The Celibate Max

Speaking of which, the other great dilemma tonight featured the beginning of the end of Kirsty, or Krusty. Maybe Krusty should couple with scuzzah Jake and produce filthy babies.

There poor Kirsty is, slaving away at Branning Manor, doing all sorts to keep body and soul together for Max's children, being sniped at by Cora the Bora and Abi the Dough-Faced Girl and even being blamed for their dilemma.

This was actually quite interesting, with Max facing Kirsty after Carl stirred the pot, informing him that Kirsty had slept with him the previous week. The confrontation between Kirsty and Max was miles different from the shoutfest he'd have had with Tanya - but then, Tanya would have turned her infidelity somehow into something for which  Max was to blame, resulting in him becoming, yet again, the perenniel pariah.

Instead, the confrontation was low-key between the two. I found it rich that Max - a liar's liar, whose life is constructed around lies connected with his repeated infidelities - should be offended by Kirsty's lie. My jury's still out as to whether Kirsty was genuinely pissed off with the hissy fits slung her way by Cora and Abi and decided to wash her hands of BranningVille and return to Carl, only changing her mind when she saw the pile of money he'd stashed the next morning, or whether she intended to play him all along.

The surprise element of all this is that Max genuinely didn't care that she was unfaithful. He wants to end the relationship, simply because he doesn't love her. Obviously his time inside gave him time and cause to re-think his life. His oldest son is dead, his first two marriages are finished and neither woman is geographically near him, he hardly sees his youngest son. His daughters are practically grown.

Max appears to have gained some wisdom and insight from his prison experience. Rather than attempt to satisfy yet another high maintenance wife, he wants to spend some time focusing on his daughters before they both leave him (which, I hope, will be sooner rather than later). Now, instead of rococheting from one woman to another and constantly rebounding back to Tanya, Max wants to be on his own for a bit.

Now this is a clever development, if it lasts.

Watchable episode again, but Lomas and Jossa stank up the place.

Oh, and Sadie's salon does Botox treatments. I'll bet Ronnie lives there.


  1. Top marks.....just for The Byrds song.
    Keep up the good work.


  2. Going back a few episodes, the day Max returned from jail - he wipped out of his pocket a score & gave it to Lauren - despite the family having money.

    Also was Krusty actually in the wrong ?

    1) Max had dumped her from prison.
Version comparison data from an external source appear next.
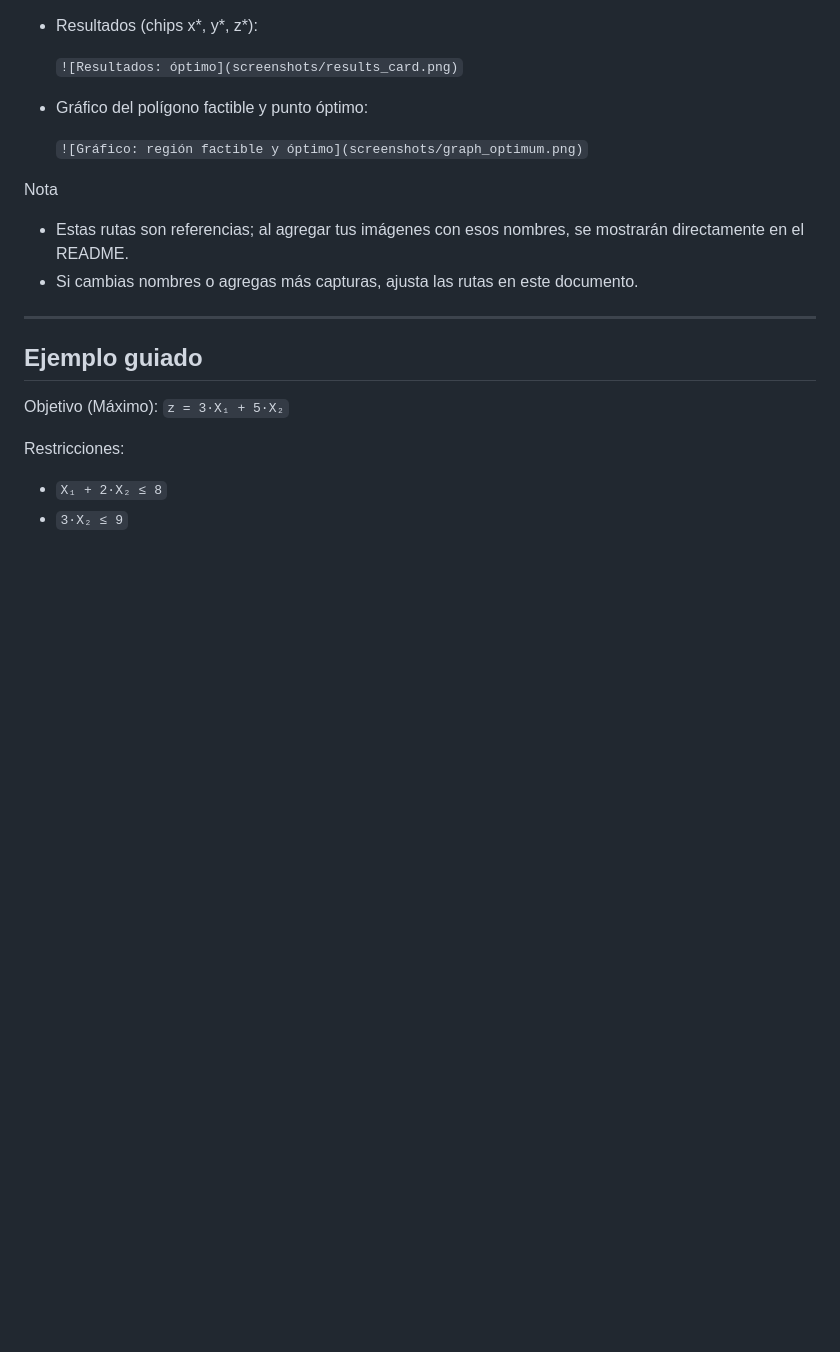
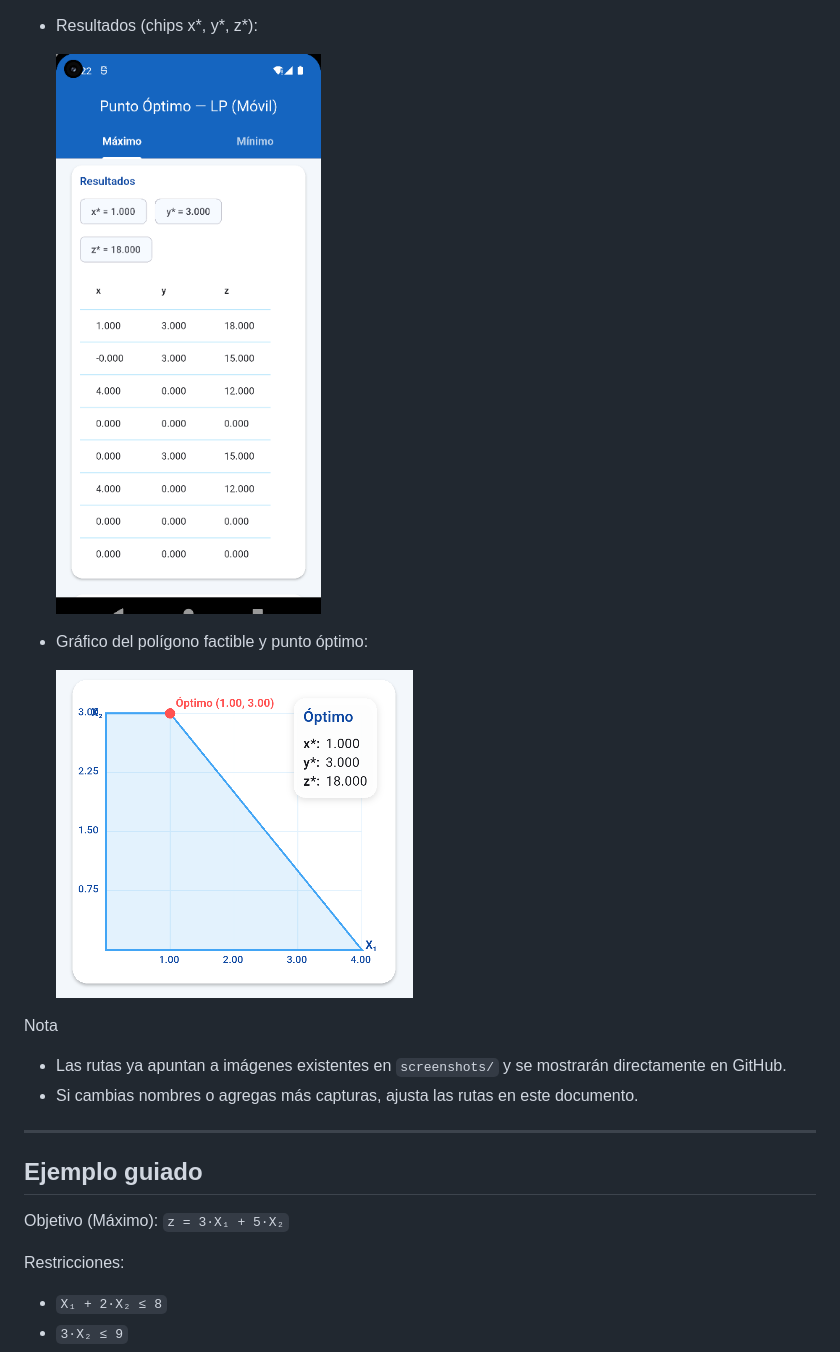
Before and after one commit to Jhackns/AN_multi, a Markdown page: README.md, the part around the change printed below. GitHub-like rendering; blank space fills up the shorter version.

```diff
--- a/README.md
+++ b/README.md
@@ -194,15 +202,15 @@ Galería (rutas de ejemplo)
 
 - Resultados (chips x*, y*, z*):
 
-  `![Resultados: óptimo](screenshots/results_card.png)`
+  ![Resultados — óptimo](screenshots/results_card.png)
 
 - Gráfico del polígono factible y punto óptimo:
 
-  `![Gráfico: región factible y óptimo](screenshots/graph_optimum.png)`
+  ![Gráfico — región factible y óptimo](screenshots/graph_optimum.png)
 
 
 Nota
-- Estas rutas son referencias; al agregar tus imágenes con esos nombres, se mostrarán directamente en el README.
+- Las rutas ya apuntan a imágenes existentes en `screenshots/` y se mostrarán directamente en GitHub.
 - Si cambias nombres o agregas más capturas, ajusta las rutas en este documento.
 
 ---
```
Also changed, not shown: other parts of README.md (+12 -4 lines).
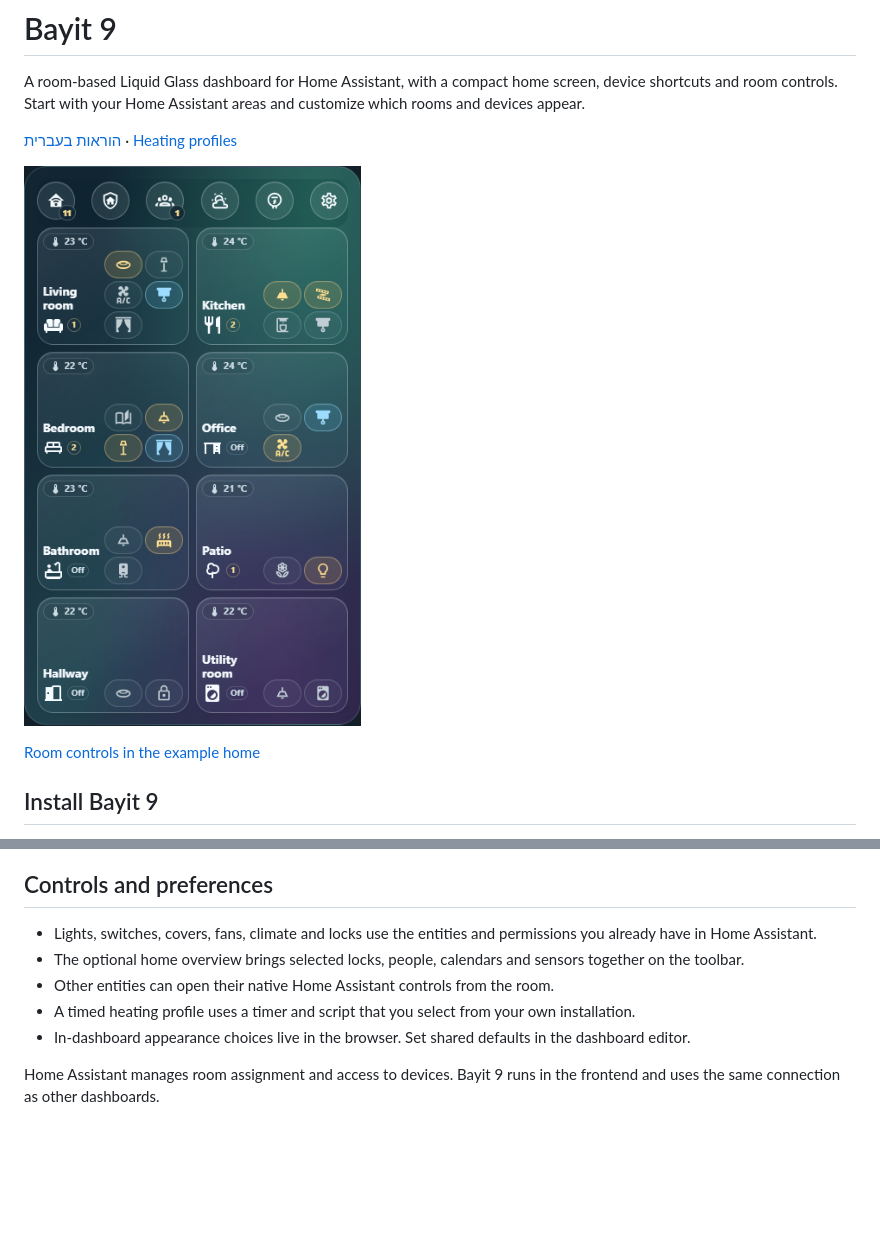
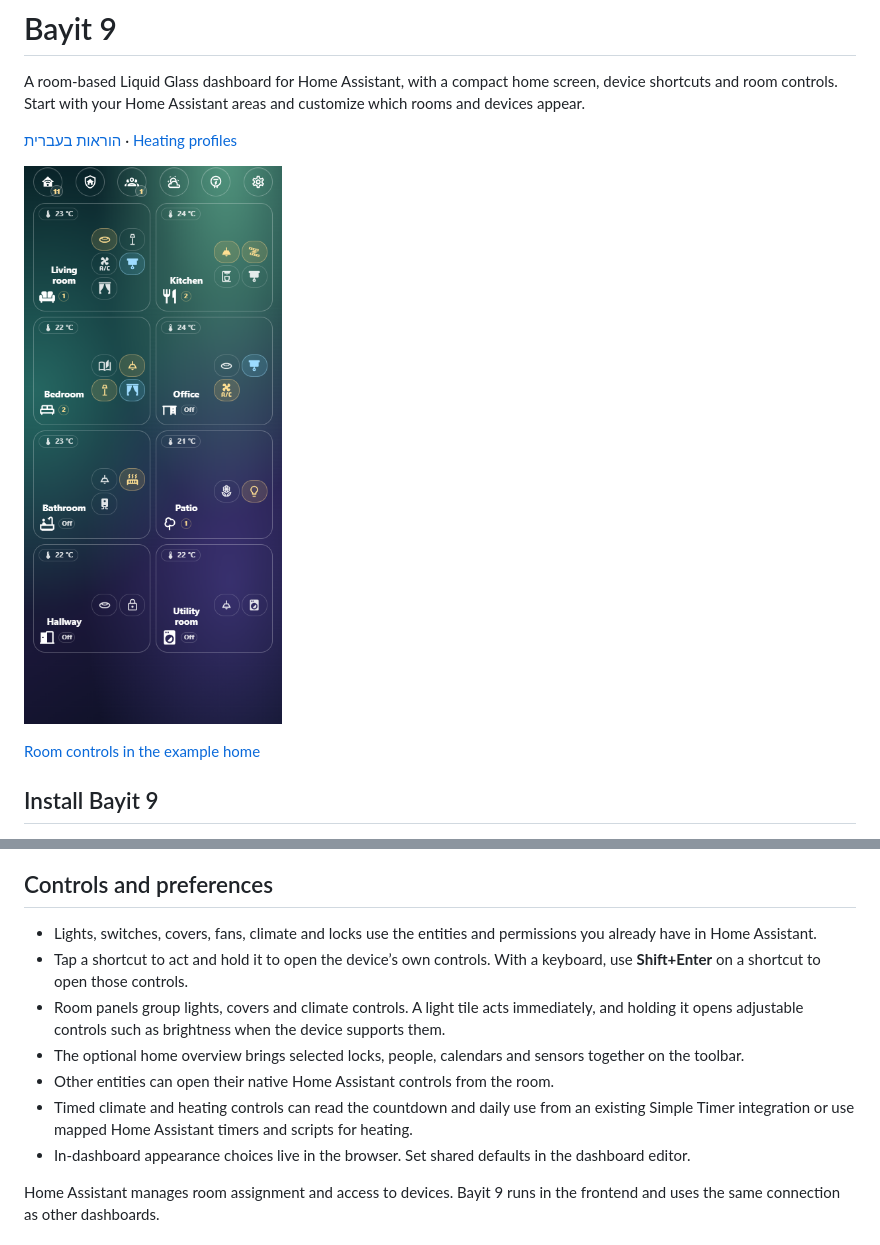
Before and after one commit to yahavzarfati/bayit-9, a Markdown page: README.md, 2 parts joined by grey strips. Rendered like a GitHub page; pictures changed too: docs/screenshots/dashboard.png; blank space fills up the shorter version.

Commit message:
Bring Bayit 9 room panels, device gestures and timers to the public dashboard

```diff
--- a/README.md
+++ b/README.md
@@ -24,9 +24,11 @@ Use **Room shortcuts** to choose up to six controls for a room’s home-screen c
 ## Controls and preferences
 
 - Lights, switches, covers, fans, climate and locks use the entities and permissions you already have in Home Assistant.
+- Tap a shortcut to act and hold it to open the device’s own controls. With a keyboard, use **Shift+Enter** on a shortcut to open those controls.
+- Room panels group lights, covers and climate controls. A light tile acts immediately, and holding it opens adjustable controls such as brightness when the device supports them.
 - The optional home overview brings selected locks, people, calendars and sensors together on the toolbar.
 - Other entities can open their native Home Assistant controls from the room.
-- A timed heating profile uses a timer and script that you select from your own installation.
+- Timed climate and heating controls can read the countdown and daily use from an existing Simple Timer integration or use mapped Home Assistant timers and scripts for heating.
 - In-dashboard appearance choices live in the browser. Set shared defaults in the dashboard editor.
 
 Home Assistant manages room assignment and access to devices. Bayit 9 runs in the frontend and uses the same connection as other dashboards.
```
Also changed, not shown: docs/configuration.md (+10 -2 lines), docs/heating.md (+10 -0 lines), docs/screenshots/room.png, 14 other files.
    2) To add to this - despite having been dumped she continued to play a 'mother' role to the 2 brats by creating a family atmosphere & for all her effort was then kicked out by the Brannings answer to George Best & Walford's current candidate for a gastric band.

    So Max takes the moral high ground - it's OK for him to be a serial 'Mr Lover man' but not him.